Geneseo students, however, must be above such irrationality; we’re raised above the primordial ooze of ignorance to the ivory heights of objectivity. Right? Not according to Kahan’s research.
The most disheartening result from this study showed that the greater the individual’s mathematical capability, the more it was inhibited by their bias. Intelligence alone does not confer rationality.
If this is so, then Geneseo cannot expect to produce “socially responsible citizens” just by giving them knowledge. The much-maligned liberal arts education—intended to teach students how to think—presents a wonderful opportunity to replace motivated reasoning with the rationality to which we aspire.
According to Kahan’s findings on objectivity, just telling someone to be unbiased does not help. In fact, giving someone cues to be open-minded tends to make them less so. “Individuals naturally assume that beliefs they share with others in their defining group are ‘objective,’” Kahan said.
This is readily apparent in the sciences. The debate of evolution versus creationism is supposed to be the classic example of evidence against rationalized belief. Many evolutionary biologists, however, are as firmly entrenched in their respective paradigms as creationists.
They have all the facts on their side but invite opposition by ferociously clinging to their own interpretation of evolution. Both sides justifiably view the other as biased, but cannot see the same bias in themselves.

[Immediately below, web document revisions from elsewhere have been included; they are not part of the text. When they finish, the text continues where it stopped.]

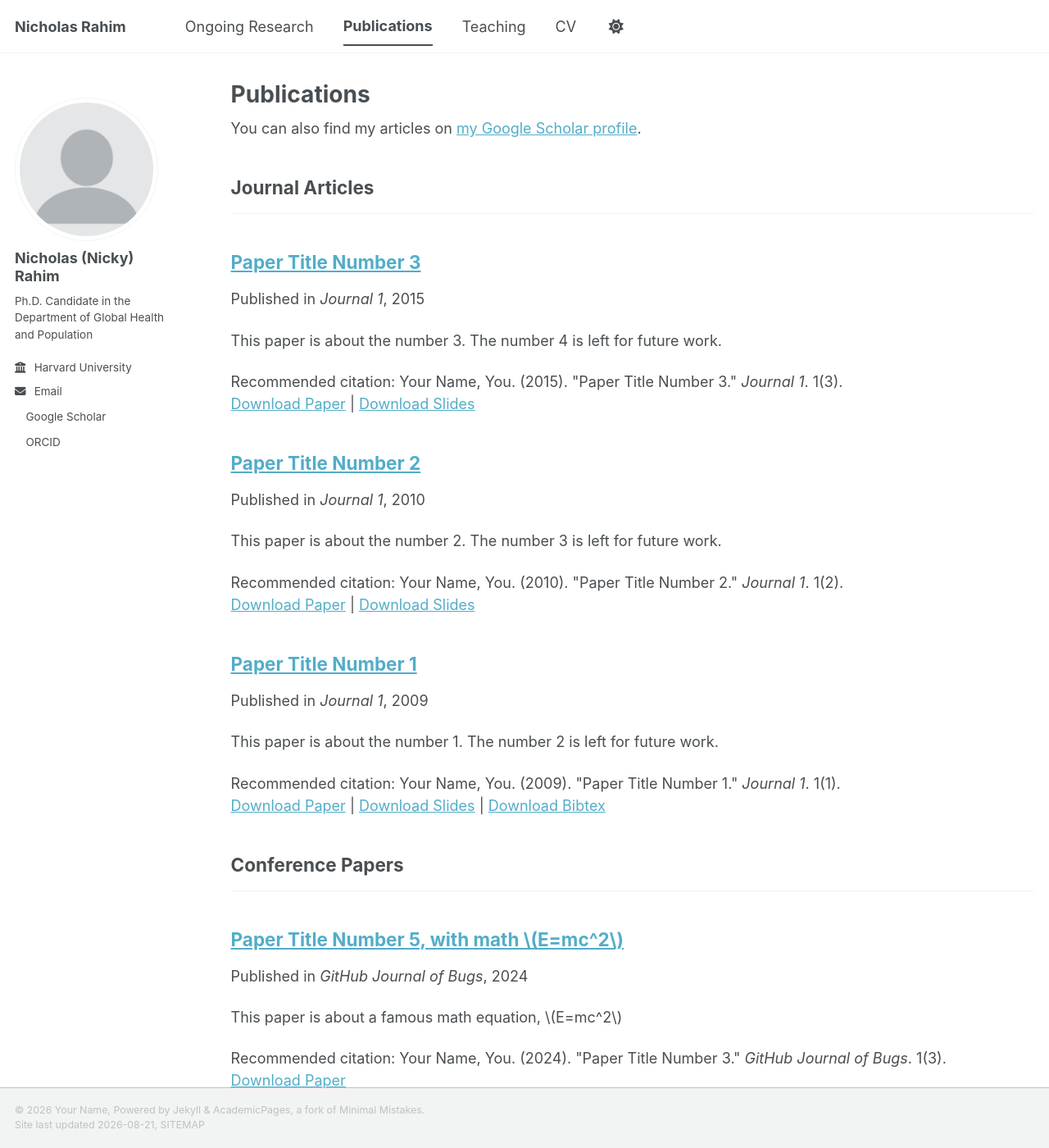
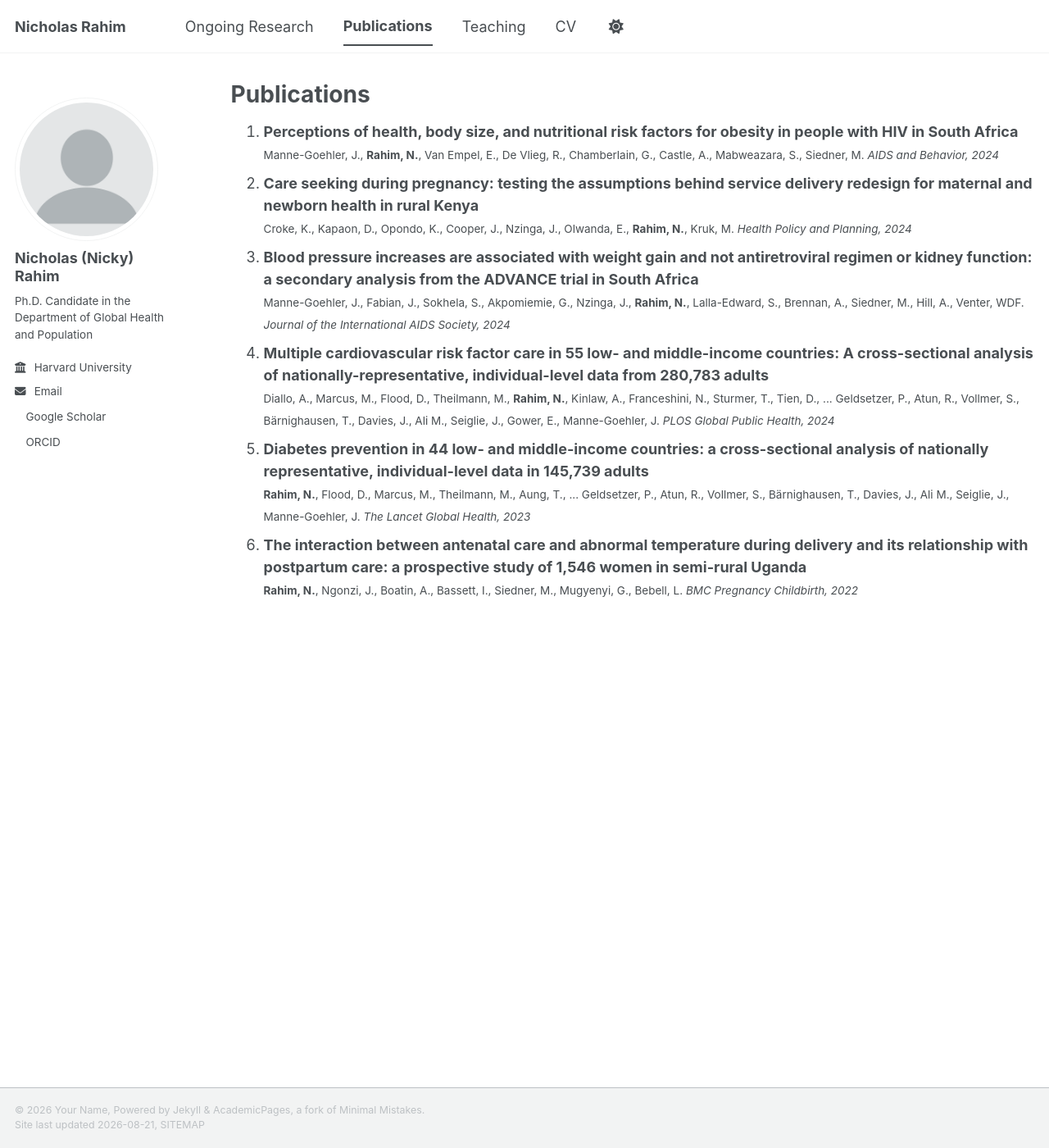
Before and after one commit to nicholasrahim/nicholasrahim.github.io, a Jekyll site: the page built from _pages/publications.html, in a window 1280 px wide and 1400 px high. Shown: the whole window at 82% size. Built offline with Jekyll 4.4.1, drawn with Linux system fonts in a browser that asks for light colours; a style sheet for code colours, icons or effects is not loaded; some of the changed text lies outside the part shown.

Commit message:
Add new publications to the publications page

```diff
--- a/_pages/publications.html
+++ b/_pages/publications.html
@@ -5,29 +5,41 @@ permalink: /publications/
 author_profile: true
 ---
 
-{% if site.author.googlescholar %}
-  <div class="wordwrap">You can also find my articles on <a href="{{site.author.googlescholar}}">my Google Scholar profile</a>.</div>
-{% endif %}
 
-{% include base_path %}
+<ol>
+  <li>
+    <strong>Perceptions of health, body size, and nutritional risk factors for obesity in people with HIV in South Africa</strong>
+    <br>
+    <small>Manne-Goehler, J., <strong>Rahim, N.</strong>, Van Empel, E., De Vlieg, R., Chamberlain, G., Castle, A., Mabweazara, S., Siedner, M. <em>AIDS and Behavior, 2024</em></small>
+  </li>
 
-<!-- New style rendering if publication categories are defined -->
-{% if site.publication_category %}
-  {% for category in site.publication_category  %}
-    {% assign title_shown = false %}
-    {% for post in site.publications reversed %}
-      {% if post.category != category[0] %}
-        {% continue %}
-      {% endif %}
-      {% unless title_shown %}
-        <h2>{{ category[1].title }}</h2><hr />
-        {% assign title_shown = true %}
-      {% endunless %}
-      {% include archive-single.html %}
-    {% endfor %}
-  {% endfor %}
-{% else %}
-  {% for post in site.publications reversed %}
-    {% include archive-single.html %}
-  {% endfor %}
-{% endif %}
+  <li>
+    <strong>Care seeking during pregnancy: testing the assumptions behind service delivery redesign for maternal and newborn health in rural Kenya</strong>
+    <br>
+    <small>Croke, K., Kapaon, D., Opondo, K., Cooper, J., Nzinga, J., Olwanda, E., <strong>Rahim, N.</strong>, Kruk, M. <em>Health Policy and Planning, 2024</em></small>
+  </li>
+
+  <li>
+    <strong>Blood pressure increases are associated with weight gain and not antiretroviral regimen or kidney function: a secondary analysis from the ADVANCE trial in South Africa</strong>
+    <br>
+    <small>Manne-Goehler, J., Fabian, J., Sokhela, S., Akpomiemie, G., Nzinga, J., <strong>Rahim, N.</strong>, Lalla-Edward, S., Brennan, A., Siedner, M., Hill, A., Venter, WDF. <em>Journal of the International AIDS Society, 2024</em></small>
+  </li>
+
+  <li>
+    <strong>Multiple cardiovascular risk factor care in 55 low- and middle-income countries: A cross-sectional analysis of nationally-representative, individual-level data from 280,783 adults</strong>
+    <br>
+    <small>Diallo, A., Marcus, M., Flood, D., Theilmann, M., <strong>Rahim, N.</strong>, Kinlaw, A., Franceshini, N., Sturmer, T., Tien, D., ... Geldsetzer, P., Atun, R., Vollmer, S., Bärnighausen, T., Davies, J., Ali M., Seiglie, J., Gower, E., Manne-Goehler, J. <em>PLOS Global Public Health, 2024</em></small>
+  </li>
+
+  <li>
+    <strong>Diabetes prevention in 44 low- and middle-income countries: a cross-sectional analysis of nationally representative, individual-level data in 145,739 adults</strong>
+    <br>
+    <small><strong>Rahim, N.</strong>, Flood, D., Marcus, M., Theilmann, M., Aung, T., ... Geldsetzer, P., Atun, R., Vollmer, S., Bärnighausen, T., Davies, J., Ali M., Seiglie, J., Manne-Goehler, J. <em>The Lancet Global Health, 2023</em></small>
+  </li>
+
+  <li>
+    <strong>The interaction between antenatal care and abnormal temperature during delivery and its relationship with postpartum care: a prospective study of 1,546 women in semi-rural Uganda</strong>
+    <br>
+    <small><strong>Rahim, N.</strong>, Ngonzi, J., Boatin, A., Bassett, I., Siedner, M., Mugyenyi, G., Bebell, L. <em>BMC Pregnancy Childbirth, 2022</em></small>
+  </li>
+</ol>
```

Only a generation of thinkers who are truly objective can positively affect the world outside of their own like-minded sphere, but it seems that impartial cognition requires hard training. Geneseo and all institutions of higher education must make fostering critical and impartial learning a priority.
This is why the liberal arts doctrine of “learning to think” is so important, but it cannot be limited to learning the basics of philosophy in Humanities. It cannot be limited to mere “tolerance” or “acceptance” of differing viewpoints.
Productive discourse is not built upon agreeing to disagree; no idea should be safe from criticism by others or the person who holds it. It is too easy for professors to pass on their biases to students in the guise of impartiality without either party realizing it.
To embrace the uncomfortable and constantly reshape our thinking as we take in new information must be a personal choice. The drive to question everything––especially one’s own beliefs––must permeate every aspect of collegiate education.
If not, a university risks producing brilliant physicists, historians, philosophers and citizens who are extremely skilled at keeping their heads in the sand.